--- Dataset records Enclosed Below ---

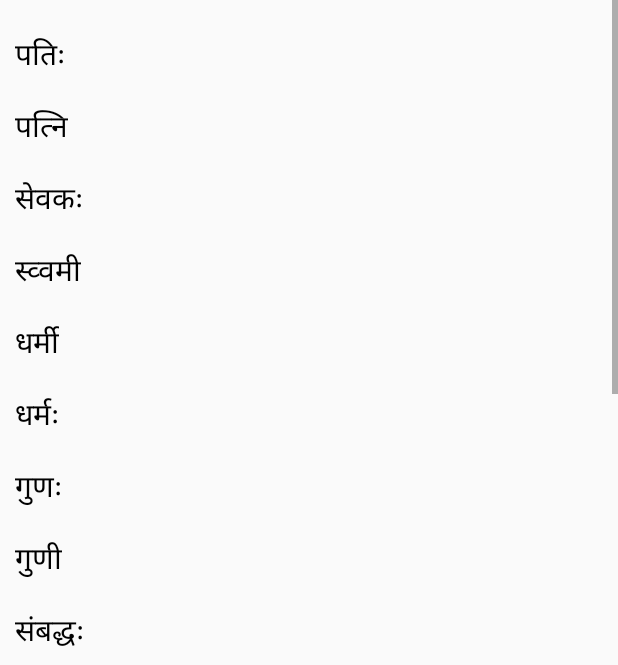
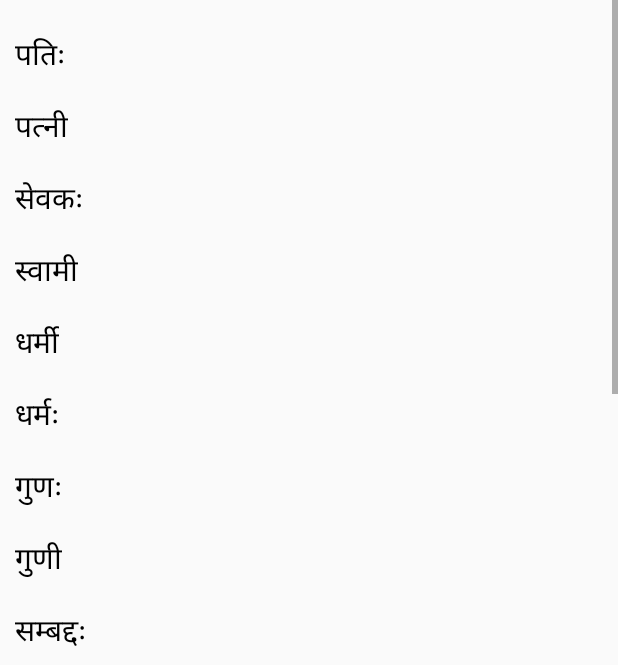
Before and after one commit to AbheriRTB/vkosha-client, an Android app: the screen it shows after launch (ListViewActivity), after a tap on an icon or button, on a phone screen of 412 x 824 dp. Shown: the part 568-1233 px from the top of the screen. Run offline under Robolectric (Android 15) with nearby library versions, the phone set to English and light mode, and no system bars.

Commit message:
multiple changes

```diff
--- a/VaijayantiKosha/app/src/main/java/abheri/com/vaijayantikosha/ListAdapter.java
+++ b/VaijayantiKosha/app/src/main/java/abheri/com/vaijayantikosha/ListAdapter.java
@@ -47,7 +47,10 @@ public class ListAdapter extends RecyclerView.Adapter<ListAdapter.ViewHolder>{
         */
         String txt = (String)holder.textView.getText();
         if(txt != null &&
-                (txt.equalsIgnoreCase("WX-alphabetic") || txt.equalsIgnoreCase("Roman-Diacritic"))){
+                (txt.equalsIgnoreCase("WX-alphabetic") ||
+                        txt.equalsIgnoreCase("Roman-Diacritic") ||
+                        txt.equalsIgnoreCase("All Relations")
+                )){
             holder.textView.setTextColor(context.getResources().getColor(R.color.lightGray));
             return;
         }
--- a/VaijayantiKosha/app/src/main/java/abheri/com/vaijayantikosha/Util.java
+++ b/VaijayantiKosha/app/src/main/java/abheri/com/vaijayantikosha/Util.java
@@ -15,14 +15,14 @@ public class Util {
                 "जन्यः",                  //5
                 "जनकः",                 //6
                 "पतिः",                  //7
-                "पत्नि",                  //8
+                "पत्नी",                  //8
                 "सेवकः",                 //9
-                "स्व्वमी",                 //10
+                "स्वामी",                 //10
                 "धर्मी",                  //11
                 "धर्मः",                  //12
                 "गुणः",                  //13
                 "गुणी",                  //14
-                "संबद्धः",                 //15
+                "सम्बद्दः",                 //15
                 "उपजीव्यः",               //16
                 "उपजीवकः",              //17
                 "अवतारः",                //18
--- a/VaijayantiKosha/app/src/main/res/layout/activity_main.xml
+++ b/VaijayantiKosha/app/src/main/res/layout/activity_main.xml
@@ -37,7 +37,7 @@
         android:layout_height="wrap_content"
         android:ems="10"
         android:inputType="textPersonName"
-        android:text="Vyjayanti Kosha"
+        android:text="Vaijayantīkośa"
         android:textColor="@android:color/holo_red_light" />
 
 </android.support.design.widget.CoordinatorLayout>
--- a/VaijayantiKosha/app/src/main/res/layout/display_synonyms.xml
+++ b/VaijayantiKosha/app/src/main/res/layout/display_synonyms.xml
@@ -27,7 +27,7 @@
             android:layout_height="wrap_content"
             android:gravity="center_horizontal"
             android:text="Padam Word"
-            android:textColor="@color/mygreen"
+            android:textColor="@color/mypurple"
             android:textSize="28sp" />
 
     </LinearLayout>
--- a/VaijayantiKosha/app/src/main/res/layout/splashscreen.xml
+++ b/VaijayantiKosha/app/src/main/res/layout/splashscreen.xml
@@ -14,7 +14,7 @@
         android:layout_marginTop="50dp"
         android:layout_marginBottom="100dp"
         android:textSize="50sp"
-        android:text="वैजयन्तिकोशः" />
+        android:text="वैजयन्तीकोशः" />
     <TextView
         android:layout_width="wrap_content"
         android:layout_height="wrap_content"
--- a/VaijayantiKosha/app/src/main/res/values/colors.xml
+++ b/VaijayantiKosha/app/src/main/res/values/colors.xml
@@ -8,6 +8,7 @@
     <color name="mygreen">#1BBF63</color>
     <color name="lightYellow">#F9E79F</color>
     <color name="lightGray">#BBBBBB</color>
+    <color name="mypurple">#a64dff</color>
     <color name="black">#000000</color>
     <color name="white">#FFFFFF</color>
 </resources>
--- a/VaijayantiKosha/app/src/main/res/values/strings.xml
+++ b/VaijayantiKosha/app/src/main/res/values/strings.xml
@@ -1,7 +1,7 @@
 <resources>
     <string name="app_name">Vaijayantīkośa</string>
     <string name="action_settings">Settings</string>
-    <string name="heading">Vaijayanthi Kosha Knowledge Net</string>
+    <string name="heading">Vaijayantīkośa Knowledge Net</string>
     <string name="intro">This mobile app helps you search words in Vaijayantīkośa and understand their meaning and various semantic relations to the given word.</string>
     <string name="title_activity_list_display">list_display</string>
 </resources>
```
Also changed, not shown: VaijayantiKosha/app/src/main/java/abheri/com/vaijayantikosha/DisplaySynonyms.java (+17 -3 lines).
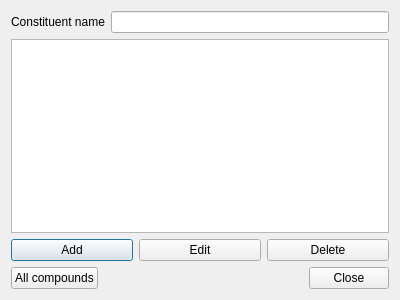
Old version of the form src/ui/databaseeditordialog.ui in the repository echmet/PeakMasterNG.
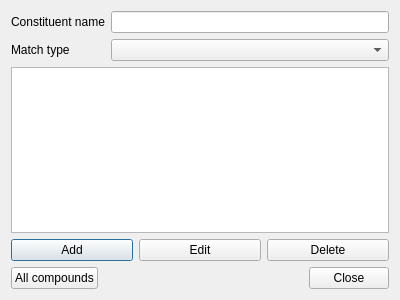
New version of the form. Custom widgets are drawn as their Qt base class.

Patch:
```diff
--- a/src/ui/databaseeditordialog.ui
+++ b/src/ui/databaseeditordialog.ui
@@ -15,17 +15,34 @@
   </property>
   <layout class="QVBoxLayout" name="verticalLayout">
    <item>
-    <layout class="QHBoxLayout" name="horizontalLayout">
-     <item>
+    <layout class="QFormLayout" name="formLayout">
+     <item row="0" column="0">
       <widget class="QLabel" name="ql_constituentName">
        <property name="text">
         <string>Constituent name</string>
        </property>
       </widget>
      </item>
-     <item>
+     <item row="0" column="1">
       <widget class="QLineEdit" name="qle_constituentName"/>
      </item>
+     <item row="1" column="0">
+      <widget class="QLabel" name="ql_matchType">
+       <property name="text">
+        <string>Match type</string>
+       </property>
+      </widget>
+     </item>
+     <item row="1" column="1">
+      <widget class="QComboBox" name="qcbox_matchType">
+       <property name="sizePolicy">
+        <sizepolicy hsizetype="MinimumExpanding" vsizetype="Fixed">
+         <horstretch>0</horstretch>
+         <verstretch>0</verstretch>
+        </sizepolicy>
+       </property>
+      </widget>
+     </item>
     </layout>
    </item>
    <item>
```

--- End of Enclosed Dataset records ---

Problem to solve ::
Copy the data precisely. Skip every picture.

Your response ::
Before and after one commit to AbheriRTB/vkosha-client, an Android app: the screen it shows after launch (ListViewActivity), after a tap on an icon or button, on a phone screen of 412 x 824 dp. Shown: the part 568-1233 px from the top of the screen. Run offline under Robolectric (Android 15) with nearby library versions, the phone set to English and light mode, and no system bars.

Commit message:
multiple changes

```diff
--- a/VaijayantiKosha/app/src/main/java/abheri/com/vaijayantikosha/ListAdapter.java
+++ b/VaijayantiKosha/app/src/main/java/abheri/com/vaijayantikosha/ListAdapter.java
@@ -47,7 +47,10 @@ public class ListAdapter extends RecyclerView.Adapter<ListAdapter.ViewHolder>{
         */
         String txt = (String)holder.textView.getText();
         if(txt != null &&
-                (txt.equalsIgnoreCase("WX-alphabetic") || txt.equalsIgnoreCase("Roman-Diacritic"))){
+                (txt.equalsIgnoreCase("WX-alphabetic") ||
+                        txt.equalsIgnoreCase("Roman-Diacritic") ||
+                        txt.equalsIgnoreCase("All Relations")
+                )){
             holder.textView.setTextColor(context.getResources().getColor(R.color.lightGray));
             return;
         }
--- a/VaijayantiKosha/app/src/main/java/abheri/com/vaijayantikosha/Util.java
+++ b/VaijayantiKosha/app/src/main/java/abheri/com/vaijayantikosha/Util.java
@@ -15,14 +15,14 @@ public class Util {
                 "जन्यः",                  //5
                 "जनकः",                 //6
                 "पतिः",                  //7
-                "पत्नि",                  //8
+                "पत्नी",                  //8
                 "सेवकः",                 //9
-                "स्व्वमी",                 //10
+                "स्वामी",                 //10
                 "धर्मी",                  //11
                 "धर्मः",                  //12
                 "गुणः",                  //13
                 "गुणी",                  //14
-                "संबद्धः",                 //15
+                "सम्बद्दः",                 //15
                 "उपजीव्यः",               //16
                 "उपजीवकः",              //17
                 "अवतारः",                //18
--- a/VaijayantiKosha/app/src/main/res/layout/activity_main.xml
+++ b/VaijayantiKosha/app/src/main/res/layout/activity_main.xml
@@ -37,7 +37,7 @@
         android:layout_height="wrap_content"
         android:ems="10"
         android:inputType="textPersonName"
-        android:text="Vyjayanti Kosha"
+        android:text="Vaijayantīkośa"
         android:textColor="@android:color/holo_red_light" />
 
 </android.support.design.widget.CoordinatorLayout>
--- a/VaijayantiKosha/app/src/main/res/layout/display_synonyms.xml
+++ b/VaijayantiKosha/app/src/main/res/layout/display_synonyms.xml
@@ -27,7 +27,7 @@
             android:layout_height="wrap_content"
             android:gravity="center_horizontal"
             android:text="Padam Word"
-            android:textColor="@color/mygreen"
+            android:textColor="@color/mypurple"
             android:textSize="28sp" />
 
     </LinearLayout>
--- a/VaijayantiKosha/app/src/main/res/layout/splashscreen.xml
+++ b/VaijayantiKosha/app/src/main/res/layout/splashscreen.xml
@@ -14,7 +14,7 @@
         android:layout_marginTop="50dp"
         android:layout_marginBottom="100dp"
         android:textSize="50sp"
-        android:text="वैजयन्तिकोशः" />
+        android:text="वैजयन्तीकोशः" />
     <TextView
         android:layout_width="wrap_content"
         android:layout_height="wrap_content"
--- a/VaijayantiKosha/app/src/main/res/values/colors.xml
+++ b/VaijayantiKosha/app/src/main/res/values/colors.xml
@@ -8,6 +8,7 @@
     <color name="mygreen">#1BBF63</color>
     <color name="lightYellow">#F9E79F</color>
     <color name="lightGray">#BBBBBB</color>
+    <color name="mypurple">#a64dff</color>
     <color name="black">#000000</color>
     <color name="white">#FFFFFF</color>
 </resources>
--- a/VaijayantiKosha/app/src/main/res/values/strings.xml
+++ b/VaijayantiKosha/app/src/main/res/values/strings.xml
@@ -1,7 +1,7 @@
 <resources>
     <string name="app_name">Vaijayantīkośa</string>
     <string name="action_settings">Settings</string>
-    <string name="heading">Vaijayanthi Kosha Knowledge Net</string>
+    <string name="heading">Vaijayantīkośa Knowledge Net</string>
     <string name="intro">This mobile app helps you search words in Vaijayantīkośa and understand their meaning and various semantic relations to the given word.</string>
     <string name="title_activity_list_display">list_display</string>
 </resources>
```
Also changed, not shown: VaijayantiKosha/app/src/main/java/abheri/com/vaijayantikosha/DisplaySynonyms.java (+17 -3 lines).
Old version of the form src/ui/databaseeditordialog.ui in the repository echmet/PeakMasterNG.
New version of the form. Custom widgets are drawn as their Qt base class.

Patch:
```diff
--- a/src/ui/databaseeditordialog.ui
+++ b/src/ui/databaseeditordialog.ui
@@ -15,17 +15,34 @@
   </property>
   <layout class="QVBoxLayout" name="verticalLayout">
    <item>
-    <layout class="QHBoxLayout" name="horizontalLayout">
-     <item>
+    <layout class="QFormLayout" name="formLayout">
+     <item row="0" column="0">
       <widget class="QLabel" name="ql_constituentName">
        <property name="text">
         <string>Constituent name</string>
        </property>
       </widget>
      </item>
-     <item>
+     <item row="0" column="1">
       <widget class="QLineEdit" name="qle_constituentName"/>
      </item>
+     <item row="1" column="0">
+      <widget class="QLabel" name="ql_matchType">
+       <property name="text">
+        <string>Match type</string>
+       </property>
+      </widget>
+     </item>
+     <item row="1" column="1">
+      <widget class="QComboBox" name="qcbox_matchType">
+       <property name="sizePolicy">
+        <sizepolicy hsizetype="MinimumExpanding" vsizetype="Fixed">
+         <horstretch>0</horstretch>
+         <verstretch>0</verstretch>
+        </sizepolicy>
+       </property>
+      </widget>
+     </item>
     </layout>
    </item>
    <item>
```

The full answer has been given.